At the lowest point of his life, Richie gets a call from his estranged sister, asking him to look after his eleven-year old niece, Sophia, for a few hours.At the lowest point of his life, Richie gets a call from his estranged sister, asking him to look after his eleven-year old niece, Sophia, for a few hours.At the lowest point of his life, Richie gets a call from his estranged sister, asking him to look after his eleven-year old niece, Sophia, for a few hours.
This is a film of tone, realism and germane surrealism, and companionship, four ideas that one would assume would make for an awkward, uneven film but mesh so well together thanks to Christensen's carefulness that the end product is something to behold. The film concerns Ritchie (Christensen), an aimless and depressed twentysomething working for a seedy nightclub run by Bill (Ron Perlman). His will to live is waning day-by-day after his girlfriend Vista has mysteriously disappeared, and, upon finding the corpse of a young female in the nightclub bathroom, Ritchie is ready to call it quits.
He goes home, fills a bathtub full of water, and proceeds to take a sharp razor and slit his wrists, ending his miserable existence. His suicide attempt is interrupted by Maggie ("Shameless"'s Emmy Rossum), who phones him asking to pick up her eleven-year-old daughter Sophia (Fátima Ptacek, who voices Dora on "Dora the Explorer") from school and look after her while she takes care of other things. Reluctantly, Richie exits hit bloody bathtub, bandages his wrists, throws on old clothes, lights a cigarette and heads off to pick Sophia up. Sophia is exactly the kind of precocious tot that Richie needs in his life, regardless of whether or not he knows it. Sophia is meticulous, organized, and grounded in a world where all there is is homework and poetry. She's drawn realistically and not conjured up from the barrage of clichés one expect from this character. She's sensitively played by Ptacek, who is only fourteen-years-old, and just when you think her character is a caricature, she surprises and comes to be a wonderful addition to not only the story but Richie's life.

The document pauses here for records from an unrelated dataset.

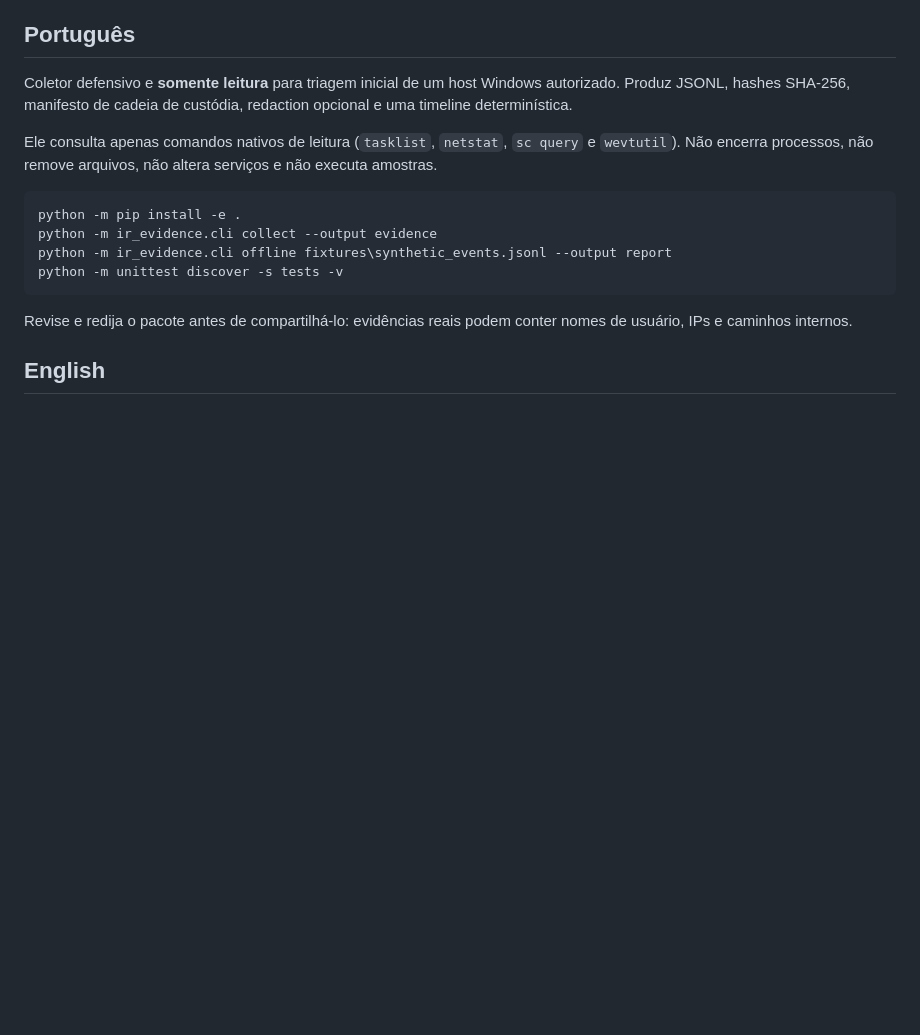
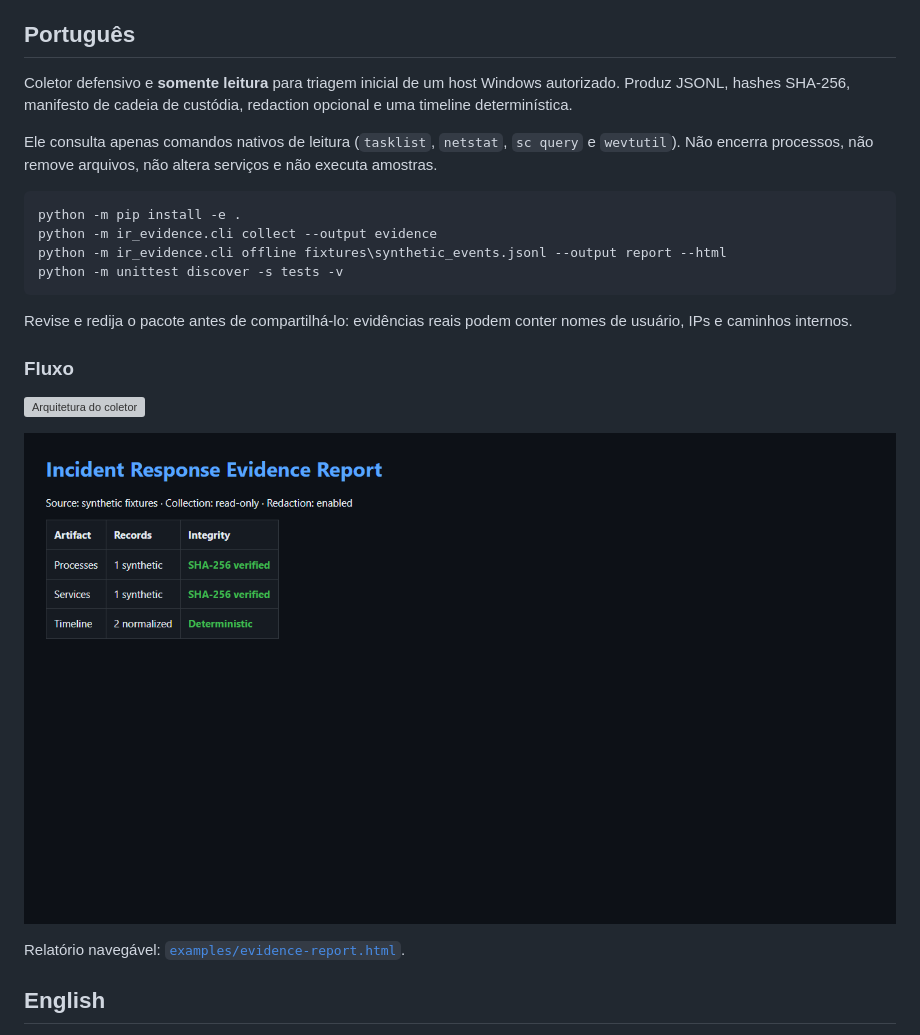
Before and after one commit to Ildosoft/incident-response-evidence-collector, a Markdown page: README.md, the part around the change. Drawn GitHub-style; pictures changed too: docs/evidence-report.png (added); blank space fills up the shorter version; grey boxes are pictures that could not be loaded.

Commit message:
Add v1.1 reports, diagrams, and regression coverage

````diff
--- a/README.md
+++ b/README.md
@@ -11,11 +11,19 @@ Ele consulta apenas comandos nativos de leitura (`tasklist`, `netstat`, `sc quer
 ```powershell
 python -m pip install -e .
 python -m ir_evidence.cli collect --output evidence
-python -m ir_evidence.cli offline fixtures\synthetic_events.jsonl --output report
+python -m ir_evidence.cli offline fixtures\synthetic_events.jsonl --output report --html
 python -m unittest discover -s tests -v
 ```
 
 Revise e redija o pacote antes de compartilhá-lo: evidências reais podem conter nomes de usuário, IPs e caminhos internos.
+
+### Fluxo
+
+![Arquitetura do coletor](docs/architecture.svg)
+
+![Relatório criado a partir de evidências sintéticas](docs/evidence-report.png)
+
+Relatório navegável: [`examples/evidence-report.html`](examples/evidence-report.html).
 
 ## English
 
````
Also changed, not shown: CHANGELOG.md (added, +11 -0 lines), 6 other files.
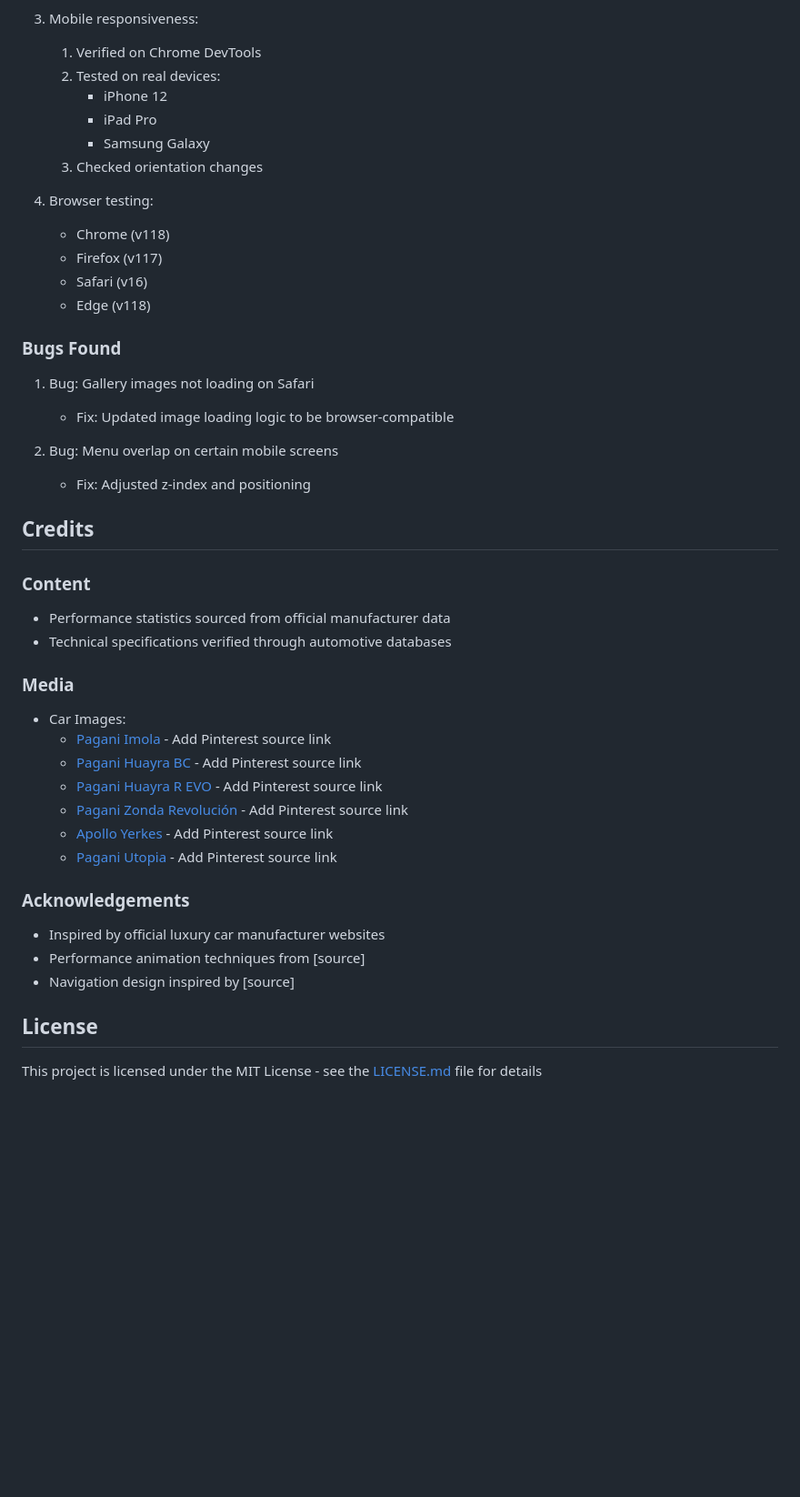
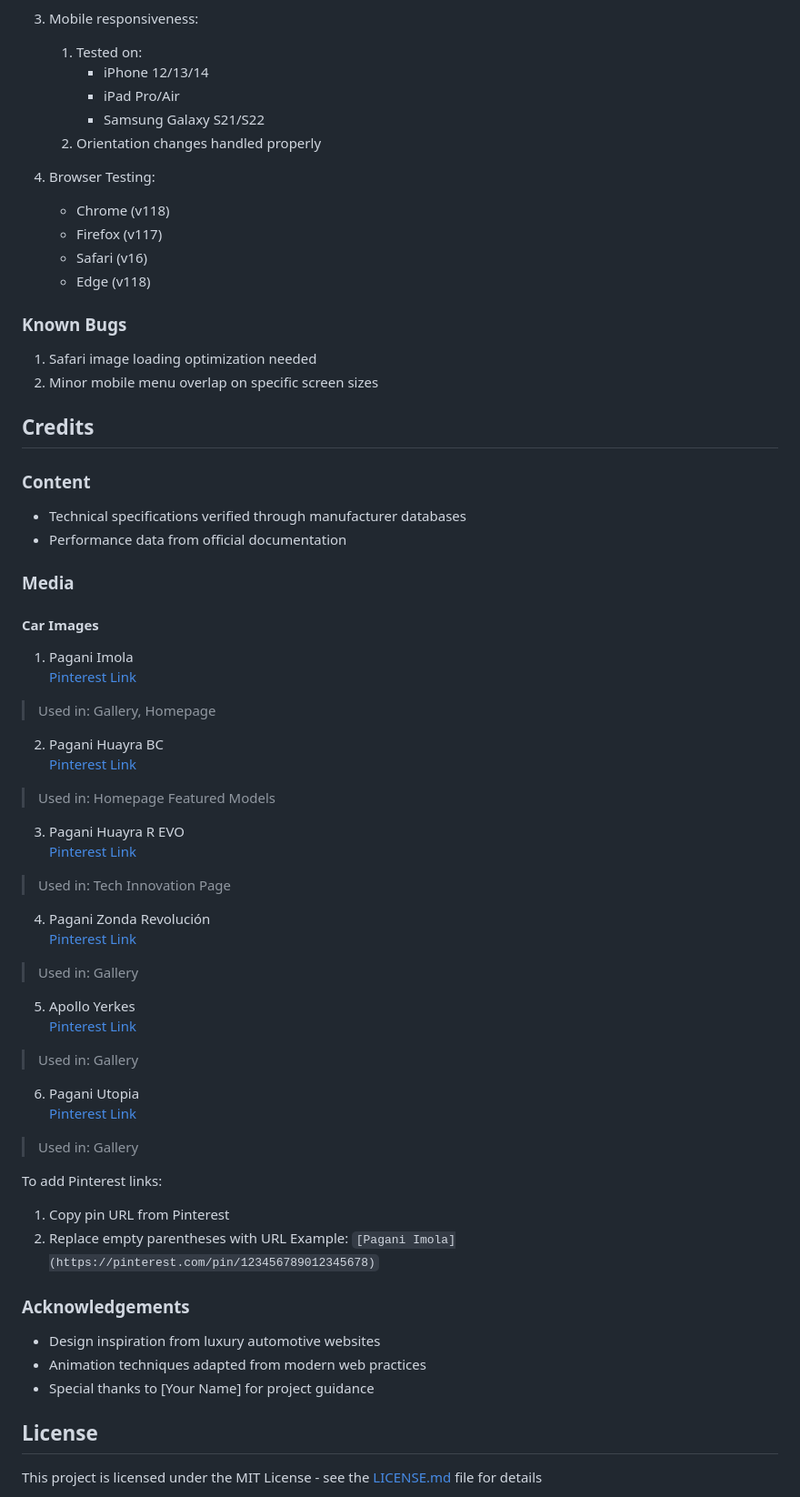
Before and after one commit to Shawntricee/ID_S10270521C_Shawntrice_Assg01, a Markdown page: README.md, the part around the change printed below. Shown: that part at 91% size. Drawn GitHub-style; blank space fills up the shorter version.

```diff
--- a/README.md
+++ b/README.md
@@ -91,44 +88,62 @@ You can view the wireframes here:
 
 3. Mobile responsiveness:
-    1. Verified on Chrome DevTools
-    2. Tested on real devices:
-        - iPhone 12
-        - iPad Pro
-        - Samsung Galaxy
-    3. Checked orientation changes
+   1. Tested on:
+       - iPhone 12/13/14
+       - iPad Pro/Air
+       - Samsung Galaxy S21/S22
+   2. Orientation changes handled properly
 
-4. Browser testing:
-    - Chrome (v118)
-    - Firefox (v117)
-    - Safari (v16)
-    - Edge (v118)
+4. Browser Testing:
+   - Chrome (v118)
+   - Firefox (v117)
+   - Safari (v16)
+   - Edge (v118)
 
-### Bugs Found
-1. Bug: Gallery images not loading on Safari
-   * Fix: Updated image loading logic to be browser-compatible
-
-2. Bug: Menu overlap on certain mobile screens
-   * Fix: Adjusted z-index and positioning
+### Known Bugs
+1. Safari image loading optimization needed
+2. Minor mobile menu overlap on specific screen sizes
 
 ## Credits
 
 ### Content
-- Performance statistics sourced from official manufacturer data
-- Technical specifications verified through automotive databases
+- Technical specifications verified through manufacturer databases
+- Performance data from official documentation
 
 ### Media
-- Car Images:
-  * [Pagani Imola]() - Add Pinterest source link
-  * [Pagani Huayra BC]() - Add Pinterest source link
-  * [Pagani Huayra R EVO]() - Add Pinterest source link
-  * [Pagani Zonda Revolución]() - Add Pinterest source link
-  * [Apollo Yerkes]() - Add Pinterest source link
-  * [Pagani Utopia]() - Add Pinterest source link
+#### Car Images
+1. Pagani Imola
+  [Pinterest Link]()
+  > Used in: Gallery, Homepage
+
+2. Pagani Huayra BC
+  [Pinterest Link]()
+  > Used in: Homepage Featured Models
+
+3. Pagani Huayra R EVO
+  [Pinterest Link]()
+  > Used in: Tech Innovation Page
+
+4. Pagani Zonda Revolución
+  [Pinterest Link]()
+  > Used in: Gallery
+
+5. Apollo Yerkes
+  [Pinterest Link]()
+  > Used in: Gallery
+
+6. Pagani Utopia
+  [Pinterest Link]()
+  > Used in: Gallery
+
+To add Pinterest links:
+1. Copy pin URL from Pinterest
+2. Replace empty parentheses with URL
+Example: `[Pagani Imola](https://pinterest.com/pin/123456789012345678)`
 
 ### Acknowledgements
-- Inspired by official luxury car manufacturer websites
-- Performance animation techniques from [source]
-- Navigation design inspired by [source]
+- Design inspiration from luxury automotive websites
+- Animation techniques adapted from modern web practices
+- Special thanks to [Your Name] for project guidance
 
 ## License
 This project is licensed under the MIT License - see the [LICENSE.md](LICENSE.md) file for details
```
Also changed, not shown: other parts of README.md (+30 -33 lines).
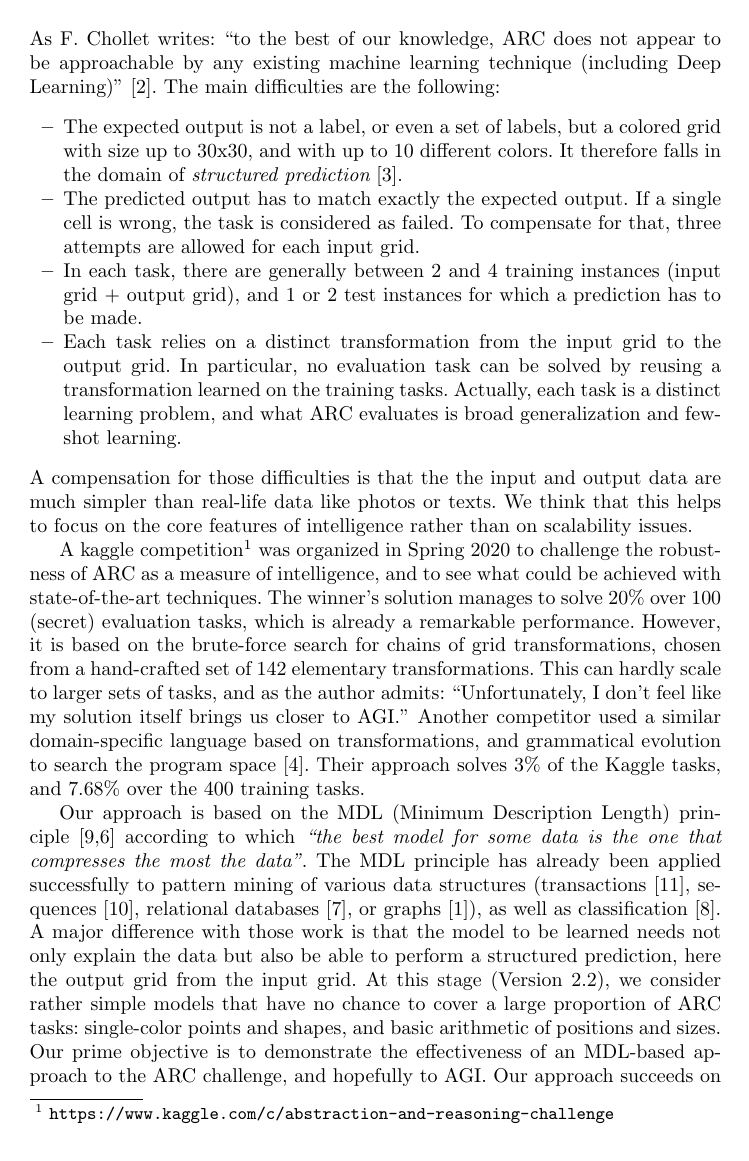
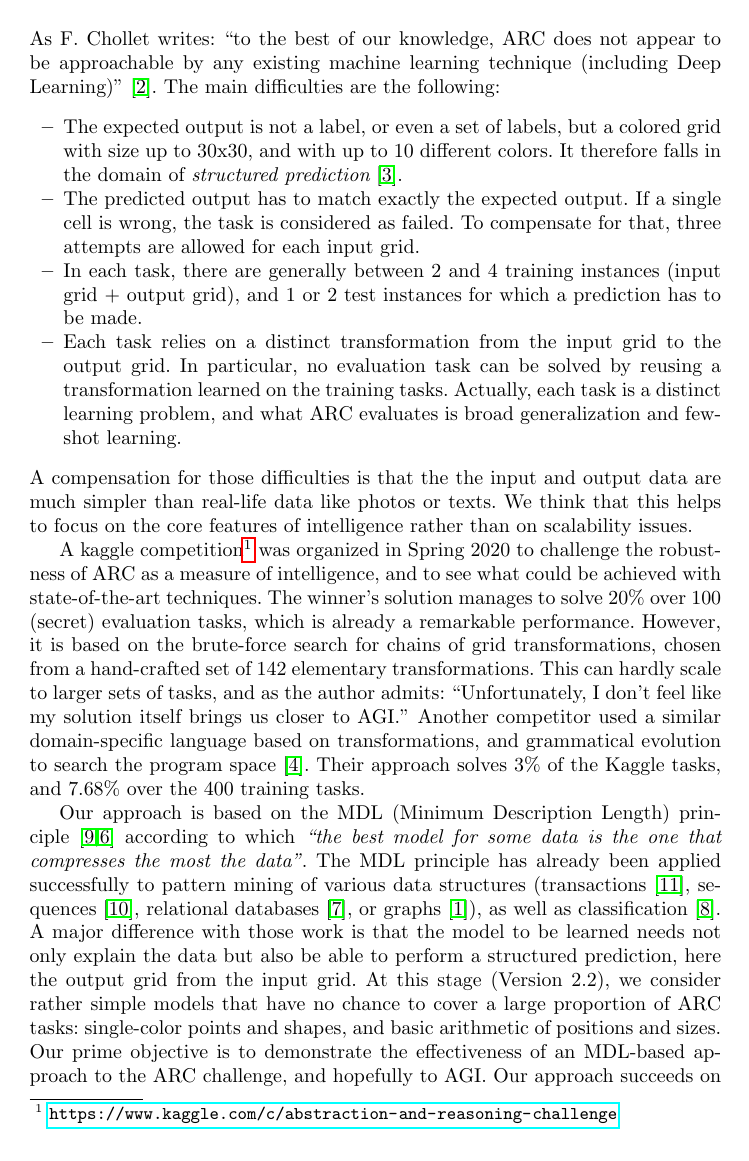
Before and after one commit to sebferre/ARC-MDL, a LaTeX paper (redac/report.tex): page 2 of 27. Compiled offline with pdfLaTeX.

```diff
--- a/redac/report.tex
+++ b/redac/report.tex
@@ -1,4 +1,5 @@
 \documentclass[a4paper]{llncs}
+\pdfoutput=1
 \usepackage[utf8]{inputenc}
 \usepackage[english]{babel}
 \usepackage{amssymb,amsfonts,amsmath}
@@ -15,13 +16,14 @@
   \branchheight{0.3in}
   \childattachsep{1em}
   \childsidesep{1em}
-%\usepackage[pdftex,colorlinks=true,plainpages=false]{hyperref}
+  % \usepackage[pdftex,colorlinks=true,plainpages=false]{hyperref}
+\usepackage{hyperref}
 
 %\usepackage[subtle,leading]{savetrees}
 %\usepackage[subtle]{savetrees}
 %\usepackage[moderate]{savetrees}
 
-\newcommand{\url}[1]{{\tt #1}}
+%\newcommand{\url}[1]{{\tt #1}}
 
 % Various useful commands for revisions...
 \newcommand{\KILL}[1]{}
```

Richie and Sophia wander the streets, with Richie being hunted by loansharks and mob bosses for his failure to pay back old debts, going from several seedy locations before finding some sort of solace and connection at a bowling alley. This scene is almost identical in structure and setup as "Curfew," but with it being bookended by more familiarity and involvement with the characters, it takes on a greater significance. It provides for a momentary discourse in Richie's miserable existence, as he watches Sophia freely dance down the lane of the alley, with people shaking their hips with bowling balls in their hands at the front of each lane. This adds to the surrealism aspect I mentioned earlier, in that while "Before I Disappear" explores realistically-drawn characters with serious problems and shortcomings, it also welcomes intriguing surrealism into the mix, bending the reality our disillusioned character lives in. Consider when Richie takes a handful of menopause pills (which he believes are sleeping pills that will turn fatal if he takes enough) and hallucinates one of his collectors coming after him; it's one of the greatest surrealist scenes in a film predicated off of being human and realistic.
"Before I Disappear" has received the most flak from people who saw "Curfew," weren't a big fan of it to begin with, and then cringed at the thought of watching the short stretched out for ninety-three minutes. Those who enter blindly, and have never seen "Curfew," will likely get the most enjoyment out of it, or those, like me, who enjoy stories about believable and real characters, will find several things to appreciate.
- Dec 6, 2014